— How to complete this task —
Pick each line containing "content" out of the records.

Web document revisions:
--- START ---

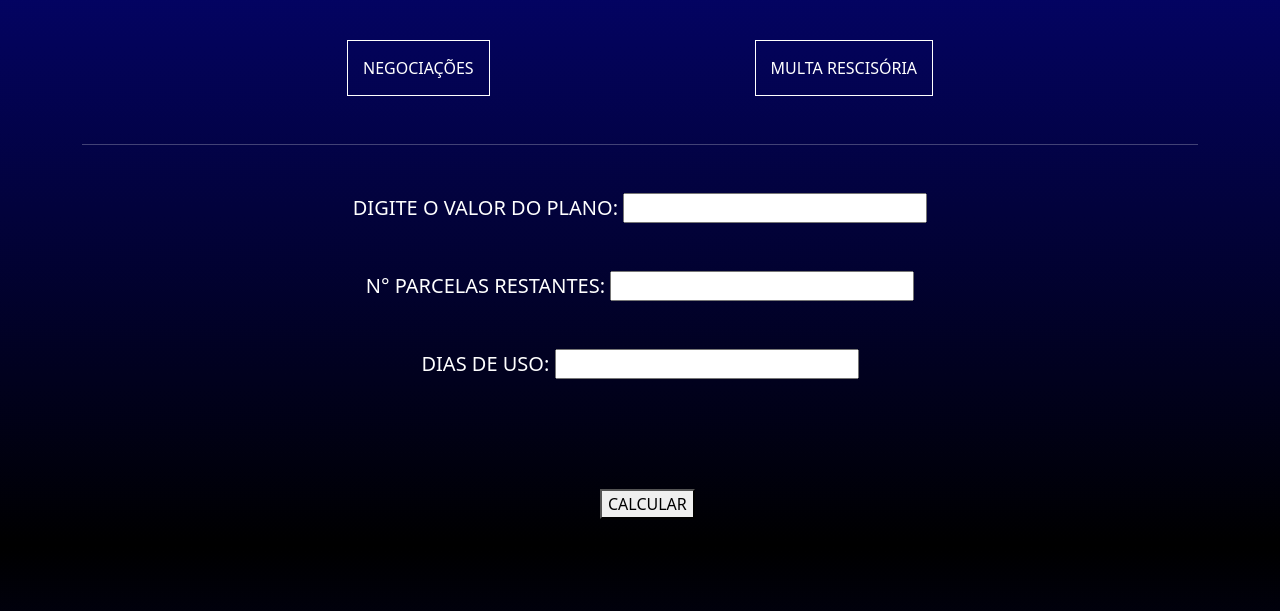
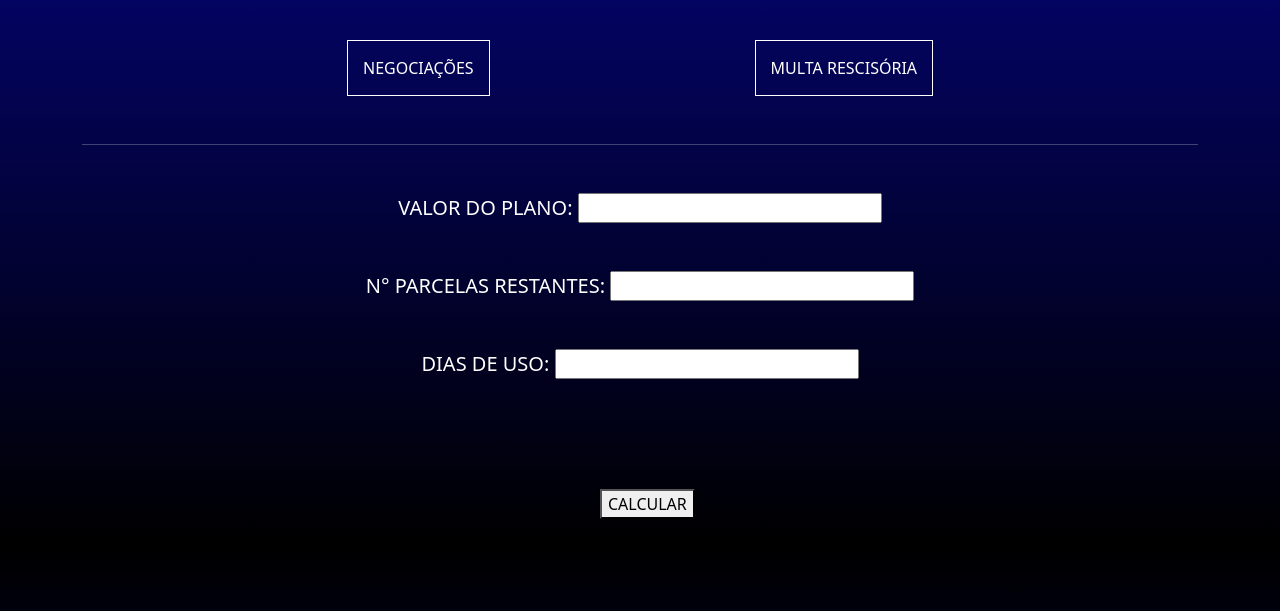
Before and after one commit to fabriciodev28/calculadoradejuros, a plain HTML site: page multa.html in a window 1280 px wide. Shown: the part 121-732 px from the top of the page. Drawn offline with nearby package versions, Linux system fonts and the light colour scheme.

Commit message:
Update multa.html

```diff
--- a/multa.html
+++ b/multa.html
@@ -20,7 +20,7 @@
         </div>
 
         <hr class="text-white">
-        <h5 class="text-white mt-5 text-center"> DIGITE O VALOR DO PLANO:  <input type="number" name="valorPlano" id="valorPlano"></h5>
+        <h5 class="text-white mt-5 text-center">VALOR DO PLANO:  <input type="number" name="valorPlano" id="valorPlano"></h5>
         <h5 class="text-white mt-5 text-center">N° PARCELAS RESTANTES:  <input type="number" name="parcelas" id="parcelasRes"></h5>
         <h5 class="text-white mt-5 text-center">DIAS DE USO:  <input type="number" name="diasDeUso" id="diasDeUso"></h5>
         <div class="botao">
```
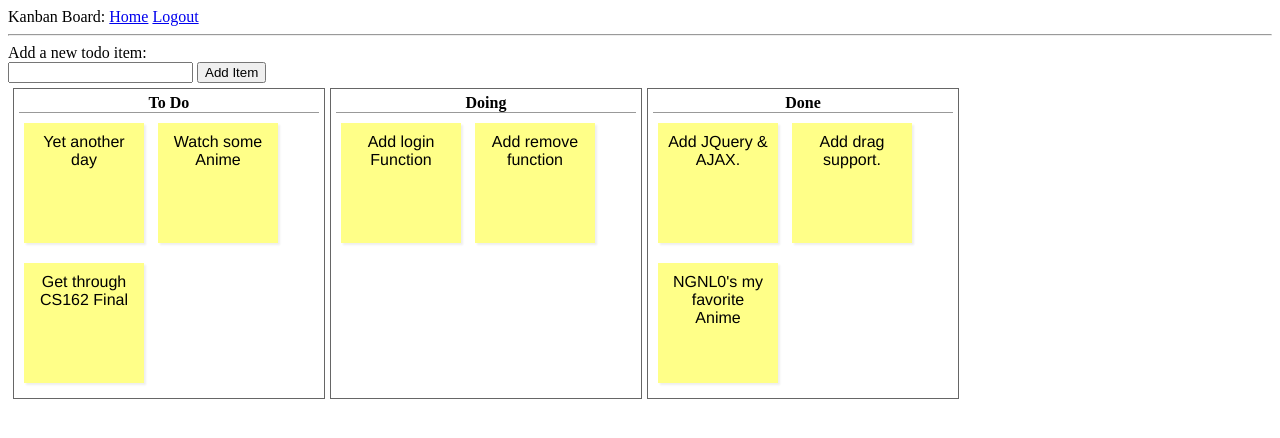
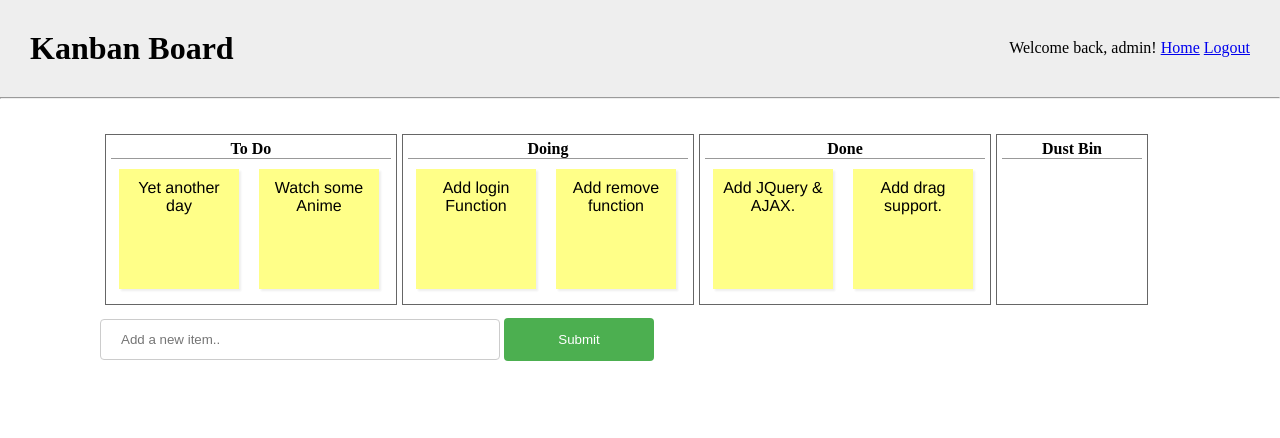
Before and after one commit to QifanYang-bw/kanbanboard, a Flask app: page / in a window 1280 px wide. Shown: the top 438 px of the page. Run offline with Flask 2, Linux system fonts and the light colour scheme; a user stored in the database is signed in; data comes from the database, SQL or seed files in the repository; both versions use the stored data as it was after the commit; some libraries are stand-ins or nearby versions.

Commit message:
Added multi-user support & css

```diff
--- a/app.py
+++ b/app.py
@@ -8,12 +8,16 @@ from werkzeug.security import generate_password_hash, check_password_hash
 from datetime import datetime
 
 app = Flask(__name__)
-
 app.config['SECRET_KEY'] = 'I dont know how this works'
+app.config['SQLALCHEMY_TRACK_MODIFICATIONS'] = False
 app.config['SQLALCHEMY_DATABASE_URI'] = 'sqlite:///schema.db'
-app.config['SQLALCHEMY_TRACK_MODIFICATIONS'] = False
 
 db = SQLAlchemy(app)
+
+# with app.test_request_context():
+#     db.create_all()
+
+
 
 login_manager = LoginManager(app)
 login_manager.login_view = 'login'
@@ -56,7 +60,7 @@ class User(UserMixin, db.Model):
     username = db.Column(db.String(64), index=True, unique=True)
     email = db.Column(db.String(120), index=True, unique=True)
     password_hash = db.Column(db.String(128))
-    posts = db.relationship('Post', backref='author', lazy='dynamic')
+    #tasks = db.relationship('Task', backref='person', lazy=True)
 
     def __repr__(self):
         return '<User {}>'.format(self.username)
@@ -72,20 +76,21 @@ class User(UserMixin, db.Model):
 def load_user(id):
     return User.query.get(int(id))
 
-class Post(db.Model):
-    id = db.Column(db.Integer, primary_key=True)
-    body = db.Column(db.String(140))
-    timestamp = db.Column(db.DateTime, index=True, default=datetime.utcnow)
-    user_id = db.Column(db.Integer, db.ForeignKey('user.id'))
+# class Post(db.Model):
+#     id = db.Column(db.Integer, primary_key=True)
+#     body = db.Column(db.String(140))
+#     timestamp = db.Column(db.DateTime, index=True, default=datetime.utcnow)
+#     user_id = db.Column(db.Integer, db.ForeignKey('user.id'))
 
-    def __repr__(self):
-        return '<Post {}>'.format(self.body)
+#     def __repr__(self):
+#         return '<Post {}>'.format(self.body)
 
 class Task(db.Model):
     id = db.Column(db.Integer, primary_key=True)
     text = db.Column(db.String(200))
     status = db.Column(db.Integer)
-    user_id = db.Column(db.Integer, db.ForeignKey('user.id'))
+    person_id = db.Column(db.Integer, db.ForeignKey('user.id'),
+        nullable=True)
 
 #-------------------------------------------------------
 
@@ -93,9 +98,9 @@ class Task(db.Model):
 @app.route('/index')
 @login_required
 def index():
-    stat_todo = Task.query.filter_by(status=0).all()
-    stat_doing = Task.query.filter_by(status=1).all()
-    stat_done = Task.query.filter_by(status=2).all()
+    stat_todo = Task.query.filter_by(status=0, person_id=current_user.id).all()
+    stat_doing = Task.query.filter_by(status=1, person_id=current_user.id).all()
+    stat_done = Task.query.filter_by(status=2, person_id=current_user.id).all()
 
     return render_template('index.html',
                            todo=stat_todo,
@@ -106,9 +111,9 @@ def index():
 def add():
     try:
         text = request.form.get('card_text', type=str)
-        print(text, request.form)
+        print(text, request.form, current_user.id)
 
-        task = Task(text=text, status=0)
+        task = Task(text=text, status=0, person_id=current_user.id)
         db.session.add(task)
         db.session.commit()
 
@@ -137,6 +142,18 @@ def updatestat():
     except Exception as e:
         return jsonify({"status":"fail", "err":str(e)})
 
+@app.route('/remove', methods=['POST'])
+def remove():
+    try:
+        card_id = request.form.get('card_id', type=int)
+
+        task = Task.query.filter_by(id=card_id).first()
+        db.session.delete(task)
+        db.session.commit()
+
+        return jsonify({"status":"success", "err":None})
+    except Exception as e:
+        return jsonify({"status":"fail", "err":str(e)})
 #-------------------------------------------------------
 
 
--- a/templates/base.html
+++ b/templates/base.html
@@ -6,13 +6,70 @@
         <meta name="viewport" content="width=device-width, initial-scale=1">
         <script src="https://code.jquery.com/jquery-1.12.4.js"></script>
         <script src="https://code.jquery.com/ui/1.12.1/jquery-ui.js"></script>
-        <title>Welcome to Kanban Board</title>
+        <title>Kanban Board</title>
+        <style type="text/css">
+            * {
+                margin: 0px;
+                padding: 0px;
+            }
+
+            .header {
+                /*text-align:justify; */
+                background: #eee;
+
+                padding: 30px 30px;
+                display: flex;
+                justify-content: space-between;
+            }
+            #base_header {
+                display: inline-block;
+            }
+            #base_userinfo {
+                display: inline-block;
+                padding-top: 10px;
+                text-align: center;
+                line-height: 100%;
+                /*background-color:#fff;*/
+            }
+            .content {
+                padding: 30px 100px;
+            }
+
+            input[type=text], input[type=password], select {
+                width: 400px;
+                padding: 12px 20px;
+                margin: 8px 0;
+                display: inline-block;
+                border: 1px solid #ccc;
+                border-radius: 4px;
+                box-sizing: border-box;
+            }
+            input[type=submit] {
+                width: 400px;
+                background-color: #4CAF50;
+                color: white;
+                padding: 14px 20px;
+                margin: 8px 0;
+                border: none;
+                border-radius: 4px;
+                cursor: pointer;
+            }
+            input[type=submit]:hover {
+                background-color: #45a049;
+            }
+        </style>
         {% block head %}
         {% endblock %}
     </head>
     <body>
-        <div>
-            Kanban Board:
+        <div class="header">
+            <div id='base_header'><h1>Kanban Board</h1></div>
+            <div id='base_userinfo'>
+                {% if current_user.is_authenticated %}
+                    Welcome back, {{ current_user.username }}!
+                {% else %}
+                    Welcome to Kanban Board!
+                {% endif %}
                 <a href="{{ url_for('index') }}">Home</a>
                 {% if current_user.is_anonymous %}
                     <a href="{{ url_for('login') }}">Login</a>
@@ -20,16 +77,10 @@
                     <a href="{{ url_for('logout') }}">Logout</a>
                 {% endif %}
             </div>
+        </div>
         <hr>
-        {% with messages = get_flashed_messages() %}
-        {% if messages %}
-        <ul>
-            {% for message in messages %}
-            <li>{{ message }}</li>
-            {% endfor %}
-        </ul>
-        {% endif %}
-        {% endwith %}
+        <div class='content'>
             {% block content %}{% endblock %}
+        <div>
     </body>
 </html>
--- a/templates/index.html
+++ b/templates/index.html
@@ -1,6 +1,4 @@
 {% extends "base.html" %}
-
-<head>
 
     {% block head %}
     <style>
@@ -15,7 +13,10 @@
             margin: 0;
             border: 1px solid #666;
             padding: 5px;
-            width: 300px;
+            width: 280px;
+        }
+        .section.small {
+            width: 140px;
         }
         .section.droppable {
             border: 1px dashed #666;
@@ -30,7 +31,7 @@
         .card, .placeholder {
             display: inline-block;
             vertical-align: top;
-            margin: 10px 5px;
+            margin: 10px 8px;
             padding: 10px;
             width: 100px;
             height: 100px;
@@ -51,11 +52,15 @@
                 visibility:hidden;/*display:none*/
             }
         }
+        input[type=submit] {
+            width: 150px;
+        }
     </style>
     <script>
         $( function() {
             var dragItem, dragTarget;
-            $( "#todo, #doing, #done" ).sortable({
+            $( "#todo, #doing, #done, #remove" ).sortable({
+                items: '.card',
                 connectWith: ".section",
                 placeholder: "placeholder myPlaceholder",
                 greedy: true,
@@ -68,6 +73,7 @@
                 receive: function( event, ui ) {
                     dragItem = ui.item.attr("id");
                     dragTarget = this.id;
+                    if (this.id != 'remove') {
                         $.ajax({
                             url: '/updatestat',
                             data: {
@@ -82,21 +88,24 @@
                                 console.log(error);
                             }
                         });
-                    //console.log(dragItem + ' ' + dragTarget)
+                    } else {
+                        $.ajax({
+                            url: '/remove',
+                            data: {'card_id': dragItem},
+                            type: 'POST',
+                            success: function(response) {
+                                $("#" + dragItem).fadeOut(function(){
+                                    $("#" + dragItem).remove();
+                                });
+                                console.log(response);
+                            },
+                            error: function(error) {
+                                console.log(error);
+                            }
+                        });
+                    }
                 },
             }).disableSelection();
-
-            // $('body').droppable({
-            //     over: function( event, ui ){
-            //         $(this).parent().addClass("hide-placeholder")
-            //     },
-            //     out: function( event, ui ){
-            //         $(this).parent().removeClass("hide-placeholder")
-            //     },
-            //     drop: function ( event, ui ) {
-            //         ui.draggable.remove();
-            //     }
-            // });
 
             // Can't submit form here since it would result in name and
             // value being separately inserted.
@@ -125,16 +134,8 @@
         } );
     </script>
     {% endblock %}
-</head>
-<body>
 
     {% block content %}
-    <div>Add a new todo item:
-        <form id="add_item" action="">
-            <input type="text" name="card_text">
-            <input type="submit" value="Add Item">
-        </form>
-    </div>
     <div id="board">
         <div id="todo" class="section">
             <h1>To Do</h1>
@@ -154,8 +155,15 @@
                 <div id="{{ task.id }}" class="card">{{ task.text }}</div>
             {% endfor %}
         </div>
+        <div id="remove" class="section small">
+            <h1>Dust Bin</h1>
+        </div>
+    </div>
+
+    <div>
+        <form id="add_item" action="">
+            <input type="text" name="card_text" placeholder="Add a new item..">
+            <input type="submit" value="Submit">
+        </form>
     </div>
     {% endblock %}
-
-</body>
-</html>
--- a/templates/login.html
+++ b/templates/login.html
@@ -1,7 +1,7 @@
 {% extends "base.html" %}
 
 {% block content %}
-    <h1>Sign In</h1>
+    <h2>Sign In</h2>
     <form action="" method="post">
         {{ form.hidden_tag() }}
         <p>
```
Also changed, not shown: schema.py (+4 -4 lines), schema.db. Lines whose indentation alone changed are shown as unchanged.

--- END ---

— Task response —
         <meta name="viewport" content="width=device-width, initial-scale=1">
+                justify-content: space-between;
+            .content {
+        <div class='content'>
             {% block content %}{% endblock %}
     {% block content %}
 {% block content %}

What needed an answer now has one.